Social Security disability is an entitlement program. Money is withheld from your paycheck when you are working to support the Social Security Disability program. If you are age 50 or over and you have a strong work history (i.e. you have made more than $5,000 per year in five out of the last 10 years prior to your retirement, and you have worked at least 10 years in your lifetime), you probably are insured for Social Security Disability benefits. Social Security Disability is not a welfare program, and you can only qualify if you have actually paid into the system and you have a strong work history. Even if you are already receiving early retirement benefits from the Social Security Administration, you can still file an application for Social Security Disability. Social Security Disability pays you at your full retirement rate and not at a reduced rate such as early retirement.
If you are between the ages of 50 and 54, generally in order to qualify for Social Security disability, you must establish that your medical condition will prevent you from performing your past work, and at most you can only perform a sit-down job that does not require any of the skills that you have obtained from previous work. If you are age 55 to 64, again you must establish that you are unable to perform your past work, but even if you can perform a job that requires standing six hours a day, and lifting up to 20 pounds of weight, as long as none of your skills from your previous work would allow you to obtain alternate employment, you are most likely disabled.

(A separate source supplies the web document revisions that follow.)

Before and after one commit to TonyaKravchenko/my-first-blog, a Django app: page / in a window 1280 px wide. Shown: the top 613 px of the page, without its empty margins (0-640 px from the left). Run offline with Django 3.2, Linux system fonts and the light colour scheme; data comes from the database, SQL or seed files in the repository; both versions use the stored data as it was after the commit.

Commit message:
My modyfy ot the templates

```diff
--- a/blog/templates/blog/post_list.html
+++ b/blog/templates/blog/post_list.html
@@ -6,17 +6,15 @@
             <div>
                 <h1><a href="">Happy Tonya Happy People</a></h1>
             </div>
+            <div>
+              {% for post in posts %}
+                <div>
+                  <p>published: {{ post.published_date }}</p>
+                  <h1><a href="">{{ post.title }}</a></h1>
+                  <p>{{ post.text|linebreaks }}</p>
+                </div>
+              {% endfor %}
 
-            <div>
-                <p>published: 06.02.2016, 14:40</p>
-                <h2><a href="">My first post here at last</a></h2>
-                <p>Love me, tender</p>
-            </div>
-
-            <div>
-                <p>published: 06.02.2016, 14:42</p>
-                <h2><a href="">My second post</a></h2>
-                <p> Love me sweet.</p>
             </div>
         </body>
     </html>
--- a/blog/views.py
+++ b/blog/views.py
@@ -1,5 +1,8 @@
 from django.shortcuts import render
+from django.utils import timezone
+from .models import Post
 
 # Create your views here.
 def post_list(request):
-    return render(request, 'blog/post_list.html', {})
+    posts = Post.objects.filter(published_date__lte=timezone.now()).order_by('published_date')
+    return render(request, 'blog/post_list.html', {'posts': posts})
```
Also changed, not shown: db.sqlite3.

Social Security Disability should be considered for any individual over the age of 50 that decides (or has already decided) to stop work because of difficulty performing the job duties. Individuals that are engaged in physical demanding work, often experience aches and pains from years of physical exertion. Commonly factory workers, construction workers, pipefitters, welders, and other typical union employees experience various injuries over their lifetime that affect their ability to perform work. Although you may not qualify for benefits from your employers (or union) because of the wear and tear on your body, if you have a medical diagnosis that would limit your ability to perform the work, you may qualify for Social Security Disability.

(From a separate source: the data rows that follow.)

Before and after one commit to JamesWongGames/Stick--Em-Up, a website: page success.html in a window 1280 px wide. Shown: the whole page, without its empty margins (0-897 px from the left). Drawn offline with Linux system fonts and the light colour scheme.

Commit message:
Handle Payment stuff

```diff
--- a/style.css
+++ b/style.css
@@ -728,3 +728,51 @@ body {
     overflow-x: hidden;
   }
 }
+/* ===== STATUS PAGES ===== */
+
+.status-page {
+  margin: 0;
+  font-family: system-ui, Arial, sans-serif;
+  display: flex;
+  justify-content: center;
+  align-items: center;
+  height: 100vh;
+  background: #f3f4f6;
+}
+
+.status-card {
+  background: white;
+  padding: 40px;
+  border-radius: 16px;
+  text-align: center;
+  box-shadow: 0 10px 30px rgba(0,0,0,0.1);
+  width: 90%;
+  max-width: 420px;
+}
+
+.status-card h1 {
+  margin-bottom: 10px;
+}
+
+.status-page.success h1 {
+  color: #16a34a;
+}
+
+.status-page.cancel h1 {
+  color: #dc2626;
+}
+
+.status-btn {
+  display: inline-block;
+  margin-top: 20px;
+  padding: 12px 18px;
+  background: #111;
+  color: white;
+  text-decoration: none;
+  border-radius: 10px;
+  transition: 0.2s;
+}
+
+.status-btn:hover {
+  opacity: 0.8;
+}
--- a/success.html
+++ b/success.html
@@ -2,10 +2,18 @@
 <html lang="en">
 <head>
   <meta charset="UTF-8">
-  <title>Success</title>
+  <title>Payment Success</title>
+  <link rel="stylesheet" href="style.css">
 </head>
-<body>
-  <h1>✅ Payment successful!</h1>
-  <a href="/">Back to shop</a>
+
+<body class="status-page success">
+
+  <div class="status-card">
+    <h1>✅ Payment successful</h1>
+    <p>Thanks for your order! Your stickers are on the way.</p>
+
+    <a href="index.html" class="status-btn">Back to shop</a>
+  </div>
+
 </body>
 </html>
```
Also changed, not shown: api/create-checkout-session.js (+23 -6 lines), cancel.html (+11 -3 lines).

Even if you have already retired, it is important to know your options. Our office is available to help anyone that has already retired or is considering their options. If you are between the ages of 50 and 64 and you have had to stop your work because of physical limitations, please contact our office for a free initial consultation. We will review the Social Security Disability program with you and help you determine if you qualify for benefits. These are benefits you have paid taxes into and it is important that you know your rights and your eligibility. If you qualify for Disability, you also become eligible for Medicare after being on the Social Security Disability Program for two years. If we determine that you qualify, our office can assist you with the application process and the completion of any forms. For further details please contact our office immediately.

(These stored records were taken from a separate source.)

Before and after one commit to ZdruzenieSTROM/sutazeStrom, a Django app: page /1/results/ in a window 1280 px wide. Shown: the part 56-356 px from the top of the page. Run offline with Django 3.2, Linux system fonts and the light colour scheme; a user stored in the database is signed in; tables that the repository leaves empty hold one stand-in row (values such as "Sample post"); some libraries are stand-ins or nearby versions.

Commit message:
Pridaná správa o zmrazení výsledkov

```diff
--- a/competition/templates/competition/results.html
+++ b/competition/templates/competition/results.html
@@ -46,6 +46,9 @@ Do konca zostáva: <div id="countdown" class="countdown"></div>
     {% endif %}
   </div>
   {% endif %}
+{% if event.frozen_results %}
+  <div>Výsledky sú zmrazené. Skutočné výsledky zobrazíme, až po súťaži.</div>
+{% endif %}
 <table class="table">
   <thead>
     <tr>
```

This article was written by Steven Butler. Steven is a partner at Linarducci & Butler, PA and his practice is limited to Social Security Disability/SSI claims. Steven offers free initial consultations for Social Security Disability/SSI claims to residents of Delaware, Maryland, New Jersey and Pennsylvania. To schedule a consultation with Steven, please use the Linarducci & Butler Contact Form or call 302-613-0707 to schedule an appointment.